Screenshots can prove to be really useful when you need to show something about what’s going on with your smartphone or tablet, or you just want to flaunt your setup at online portals like XDA-Developers or MyColorScreen. In their early days, Android devices required third-party tools for grabbing screenshots but since ICS, you can do it with a quick button combination, for instance Power + Volume Down on Nexus devices (Samsung’s Galaxy devices have been using Power + Home for the function since pre-ICS times). But what good are screenshots when you can’t instantly upload them online to share with others? That’s where ShotDrop comes in. The app uses the power of Dropbox to automatically upload screenshots to the cloud the moment they are captured, and also copies their link to your clipboard for easy sharing.
Disclaimer: In the spirit of full disclosure, we’d like to mention here that this app has been developed by Muhammad Humayoun along with a member of our team, Awais Imran.
While the official Dropbox app itself has built-in capability of uploading all your captured pictures and screenshots to its cloud storage automatically, it doesn’t copy the link of a screenshot to your clipboard after it has been uploaded to the cloud, which means you’ll still need to manually retrieve its Dropbox link if you want to share it. ShotDrop takes care of that, and works independent of the official Dropbox app. So, if you have decided to disable automatic photo uploading in the Dropbox app but still want it to be enabled just for your screenshots, or don’t want to install the Dropbox app on your phone in the first place but want this functionality, ShotDrop can prove to be quite useful.
When launched for the first time, ShotDrop requires you to link your Dropbox account with it, so simply tap ‘Link with Dropbox’ followed by providing your email and password credentials and granting the appropriate permission. Once linked, the rest is done by ShotDrop itself, and you just have to sit back and capture screenshots. There are a few options that you can configure in the app’s Settings, and also easily unlink it from your Dropbox account in case you want to switch to another Dropbox account.

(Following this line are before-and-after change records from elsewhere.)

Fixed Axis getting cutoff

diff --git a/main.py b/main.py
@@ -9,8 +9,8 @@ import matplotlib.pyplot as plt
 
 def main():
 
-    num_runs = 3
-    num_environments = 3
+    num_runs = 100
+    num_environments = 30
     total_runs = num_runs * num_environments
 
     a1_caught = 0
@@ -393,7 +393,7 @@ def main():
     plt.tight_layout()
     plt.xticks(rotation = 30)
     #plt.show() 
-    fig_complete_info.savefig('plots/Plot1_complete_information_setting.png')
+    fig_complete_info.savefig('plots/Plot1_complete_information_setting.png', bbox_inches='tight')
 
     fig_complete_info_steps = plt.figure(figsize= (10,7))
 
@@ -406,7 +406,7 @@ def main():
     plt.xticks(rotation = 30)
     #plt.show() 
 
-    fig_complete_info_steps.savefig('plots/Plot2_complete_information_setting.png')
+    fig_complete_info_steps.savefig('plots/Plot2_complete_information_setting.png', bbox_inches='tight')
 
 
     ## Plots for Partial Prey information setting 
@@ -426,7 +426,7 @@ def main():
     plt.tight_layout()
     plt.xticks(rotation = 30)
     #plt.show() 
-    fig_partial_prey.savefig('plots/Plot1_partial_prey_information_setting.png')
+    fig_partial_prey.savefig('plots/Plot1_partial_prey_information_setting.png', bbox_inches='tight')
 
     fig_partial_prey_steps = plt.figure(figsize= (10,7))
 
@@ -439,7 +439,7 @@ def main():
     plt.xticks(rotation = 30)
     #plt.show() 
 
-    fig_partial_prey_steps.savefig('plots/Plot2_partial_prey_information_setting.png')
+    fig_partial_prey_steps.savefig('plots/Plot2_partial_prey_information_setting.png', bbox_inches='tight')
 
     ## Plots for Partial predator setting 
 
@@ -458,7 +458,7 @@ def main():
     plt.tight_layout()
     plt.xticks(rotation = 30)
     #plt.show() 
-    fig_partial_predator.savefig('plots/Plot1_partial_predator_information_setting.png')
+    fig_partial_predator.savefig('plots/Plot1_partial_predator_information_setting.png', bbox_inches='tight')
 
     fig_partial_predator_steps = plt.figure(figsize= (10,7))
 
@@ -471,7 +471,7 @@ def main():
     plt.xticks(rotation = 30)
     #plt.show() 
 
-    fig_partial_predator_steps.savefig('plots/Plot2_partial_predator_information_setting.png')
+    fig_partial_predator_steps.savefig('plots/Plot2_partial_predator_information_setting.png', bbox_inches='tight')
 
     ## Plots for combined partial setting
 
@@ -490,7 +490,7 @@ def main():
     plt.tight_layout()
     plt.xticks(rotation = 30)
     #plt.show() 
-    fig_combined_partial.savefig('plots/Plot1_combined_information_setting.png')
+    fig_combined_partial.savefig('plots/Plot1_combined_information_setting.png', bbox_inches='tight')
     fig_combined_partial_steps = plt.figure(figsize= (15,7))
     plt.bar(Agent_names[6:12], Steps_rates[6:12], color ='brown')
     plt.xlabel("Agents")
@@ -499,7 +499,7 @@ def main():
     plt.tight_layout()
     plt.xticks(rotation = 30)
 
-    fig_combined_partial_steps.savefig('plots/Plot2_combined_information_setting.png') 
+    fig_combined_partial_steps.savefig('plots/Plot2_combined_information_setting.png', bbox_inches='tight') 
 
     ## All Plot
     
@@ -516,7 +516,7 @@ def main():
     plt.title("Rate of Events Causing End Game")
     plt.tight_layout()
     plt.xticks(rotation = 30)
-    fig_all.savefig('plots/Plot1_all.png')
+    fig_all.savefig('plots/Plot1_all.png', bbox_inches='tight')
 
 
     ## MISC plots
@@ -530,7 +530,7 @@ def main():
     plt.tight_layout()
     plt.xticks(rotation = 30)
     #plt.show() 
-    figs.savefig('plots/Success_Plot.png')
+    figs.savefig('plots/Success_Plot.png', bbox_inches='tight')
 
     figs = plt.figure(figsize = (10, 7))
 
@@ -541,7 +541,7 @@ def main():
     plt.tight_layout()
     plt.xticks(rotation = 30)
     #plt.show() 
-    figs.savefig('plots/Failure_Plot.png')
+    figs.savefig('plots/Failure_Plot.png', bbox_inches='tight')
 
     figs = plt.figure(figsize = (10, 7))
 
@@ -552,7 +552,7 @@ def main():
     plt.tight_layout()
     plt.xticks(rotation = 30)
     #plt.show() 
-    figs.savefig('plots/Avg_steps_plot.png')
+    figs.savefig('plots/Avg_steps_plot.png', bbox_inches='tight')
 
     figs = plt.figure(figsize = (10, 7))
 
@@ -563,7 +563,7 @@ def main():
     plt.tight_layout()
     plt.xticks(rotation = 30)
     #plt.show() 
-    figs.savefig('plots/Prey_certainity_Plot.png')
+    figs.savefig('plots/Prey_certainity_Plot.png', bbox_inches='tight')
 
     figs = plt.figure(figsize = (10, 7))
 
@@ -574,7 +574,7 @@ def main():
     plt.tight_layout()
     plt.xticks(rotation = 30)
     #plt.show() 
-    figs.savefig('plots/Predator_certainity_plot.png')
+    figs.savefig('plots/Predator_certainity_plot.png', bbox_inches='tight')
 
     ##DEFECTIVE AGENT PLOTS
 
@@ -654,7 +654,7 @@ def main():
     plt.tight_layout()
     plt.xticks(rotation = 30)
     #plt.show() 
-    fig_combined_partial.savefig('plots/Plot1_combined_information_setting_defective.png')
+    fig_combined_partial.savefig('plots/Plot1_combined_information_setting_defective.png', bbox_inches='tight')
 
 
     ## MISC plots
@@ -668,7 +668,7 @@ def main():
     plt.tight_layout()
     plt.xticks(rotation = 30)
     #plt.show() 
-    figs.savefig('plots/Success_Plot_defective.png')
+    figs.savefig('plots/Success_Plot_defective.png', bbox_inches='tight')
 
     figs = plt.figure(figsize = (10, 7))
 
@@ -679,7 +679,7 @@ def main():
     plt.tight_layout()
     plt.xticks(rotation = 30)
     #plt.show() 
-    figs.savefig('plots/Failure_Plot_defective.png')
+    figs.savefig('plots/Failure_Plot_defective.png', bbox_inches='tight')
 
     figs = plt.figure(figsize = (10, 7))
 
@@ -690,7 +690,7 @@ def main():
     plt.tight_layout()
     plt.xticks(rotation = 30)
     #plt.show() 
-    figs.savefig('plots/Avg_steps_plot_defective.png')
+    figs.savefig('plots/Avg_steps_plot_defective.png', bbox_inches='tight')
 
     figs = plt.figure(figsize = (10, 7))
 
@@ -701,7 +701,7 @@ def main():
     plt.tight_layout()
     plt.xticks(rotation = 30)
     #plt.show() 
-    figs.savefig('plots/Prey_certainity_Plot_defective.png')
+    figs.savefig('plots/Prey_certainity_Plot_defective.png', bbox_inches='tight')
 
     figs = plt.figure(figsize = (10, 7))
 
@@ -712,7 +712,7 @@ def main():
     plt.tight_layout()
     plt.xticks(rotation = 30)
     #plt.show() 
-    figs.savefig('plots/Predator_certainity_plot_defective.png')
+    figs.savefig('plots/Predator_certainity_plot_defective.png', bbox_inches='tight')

You can also temporary disable the service by using ‘Enable Dropbox’ toggle. The app also gives you an option to upload screenshots over Wi-Fi only, saving any additional mobile data cost. Furthermore, you can toggle the ‘Start on Boot up’, an option pretty much self-explanatory.
The usage of the app is dead simple; you just need to leave it running in the background, and it’ll do its job – no need to tinker with any controls or settings. When you capture the screen, ShotDrop begins uploading it to your Dropbox account. It also displays a notification when the screenshot has been successfully uploaded to the cloud. All the uploaded screenshots are saved under the ‘Screeshots (ShotDrop)’ folder in your Dropbox.
The free version displays in-app advertisements and is limited to 5 screenshots per day after you have taken your first 100 screenshots. The (currently $0.99) Pro variant is free of all these limitations.